TASK OBJECTIVE:
Take every entry below and copy it out word for word.

Data entries:
· · · · ·

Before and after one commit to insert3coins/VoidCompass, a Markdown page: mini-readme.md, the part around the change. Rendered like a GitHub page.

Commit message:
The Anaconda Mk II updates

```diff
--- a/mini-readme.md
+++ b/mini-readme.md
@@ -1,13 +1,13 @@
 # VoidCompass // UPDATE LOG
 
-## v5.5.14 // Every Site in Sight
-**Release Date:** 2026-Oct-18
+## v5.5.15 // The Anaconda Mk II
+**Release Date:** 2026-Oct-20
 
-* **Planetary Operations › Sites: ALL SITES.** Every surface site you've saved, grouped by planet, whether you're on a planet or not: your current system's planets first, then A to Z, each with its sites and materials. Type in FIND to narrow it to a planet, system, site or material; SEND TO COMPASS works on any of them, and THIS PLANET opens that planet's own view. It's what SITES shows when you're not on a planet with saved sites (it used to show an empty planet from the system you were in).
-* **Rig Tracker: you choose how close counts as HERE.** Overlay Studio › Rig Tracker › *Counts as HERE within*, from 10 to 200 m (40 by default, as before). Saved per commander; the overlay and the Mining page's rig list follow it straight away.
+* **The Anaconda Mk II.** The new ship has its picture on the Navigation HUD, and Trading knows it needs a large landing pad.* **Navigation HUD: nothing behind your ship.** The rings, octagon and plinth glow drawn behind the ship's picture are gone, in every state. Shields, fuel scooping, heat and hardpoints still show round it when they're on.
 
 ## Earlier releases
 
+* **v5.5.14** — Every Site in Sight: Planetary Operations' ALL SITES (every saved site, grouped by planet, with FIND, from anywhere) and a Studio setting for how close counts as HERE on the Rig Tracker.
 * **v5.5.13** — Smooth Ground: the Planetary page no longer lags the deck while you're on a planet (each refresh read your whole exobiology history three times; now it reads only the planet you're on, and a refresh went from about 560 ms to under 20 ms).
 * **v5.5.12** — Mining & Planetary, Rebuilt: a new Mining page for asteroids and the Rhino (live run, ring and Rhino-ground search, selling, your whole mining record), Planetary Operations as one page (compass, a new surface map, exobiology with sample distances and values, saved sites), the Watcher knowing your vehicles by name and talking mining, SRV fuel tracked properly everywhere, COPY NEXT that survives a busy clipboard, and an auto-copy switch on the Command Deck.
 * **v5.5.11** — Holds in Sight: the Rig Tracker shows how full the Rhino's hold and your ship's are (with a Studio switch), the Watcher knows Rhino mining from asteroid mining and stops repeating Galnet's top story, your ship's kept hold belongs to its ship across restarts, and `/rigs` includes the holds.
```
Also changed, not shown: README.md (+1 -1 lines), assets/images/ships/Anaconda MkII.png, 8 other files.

· · · · ·

WORKED SOLUTION:
Before and after one commit to insert3coins/VoidCompass, a Markdown page: mini-readme.md, the part around the change. Rendered like a GitHub page.

Commit message:
The Anaconda Mk II updates

```diff
--- a/mini-readme.md
+++ b/mini-readme.md
@@ -1,13 +1,13 @@
 # VoidCompass // UPDATE LOG
 
-## v5.5.14 // Every Site in Sight
-**Release Date:** 2026-Oct-18
+## v5.5.15 // The Anaconda Mk II
+**Release Date:** 2026-Oct-20
 
-* **Planetary Operations › Sites: ALL SITES.** Every surface site you've saved, grouped by planet, whether you're on a planet or not: your current system's planets first, then A to Z, each with its sites and materials. Type in FIND to narrow it to a planet, system, site or material; SEND TO COMPASS works on any of them, and THIS PLANET opens that planet's own view. It's what SITES shows when you're not on a planet with saved sites (it used to show an empty planet from the system you were in).
-* **Rig Tracker: you choose how close counts as HERE.** Overlay Studio › Rig Tracker › *Counts as HERE within*, from 10 to 200 m (40 by default, as before). Saved per commander; the overlay and the Mining page's rig list follow it straight away.
+* **The Anaconda Mk II.** The new ship has its picture on the Navigation HUD, and Trading knows it needs a large landing pad.* **Navigation HUD: nothing behind your ship.** The rings, octagon and plinth glow drawn behind the ship's picture are gone, in every state. Shields, fuel scooping, heat and hardpoints still show round it when they're on.
 
 ## Earlier releases
 
+* **v5.5.14** — Every Site in Sight: Planetary Operations' ALL SITES (every saved site, grouped by planet, with FIND, from anywhere) and a Studio setting for how close counts as HERE on the Rig Tracker.
 * **v5.5.13** — Smooth Ground: the Planetary page no longer lags the deck while you're on a planet (each refresh read your whole exobiology history three times; now it reads only the planet you're on, and a refresh went from about 560 ms to under 20 ms).
 * **v5.5.12** — Mining & Planetary, Rebuilt: a new Mining page for asteroids and the Rhino (live run, ring and Rhino-ground search, selling, your whole mining record), Planetary Operations as one page (compass, a new surface map, exobiology with sample distances and values, saved sites), the Watcher knowing your vehicles by name and talking mining, SRV fuel tracked properly everywhere, COPY NEXT that survives a busy clipboard, and an auto-copy switch on the Command Deck.
 * **v5.5.11** — Holds in Sight: the Rig Tracker shows how full the Rhino's hold and your ship's are (with a Studio switch), the Watcher knows Rhino mining from asteroid mining and stops repeating Galnet's top story, your ship's kept hold belongs to its ship across restarts, and `/rigs` includes the holds.
```
Also changed, not shown: README.md (+1 -1 lines), assets/images/ships/Anaconda MkII.png, 8 other files.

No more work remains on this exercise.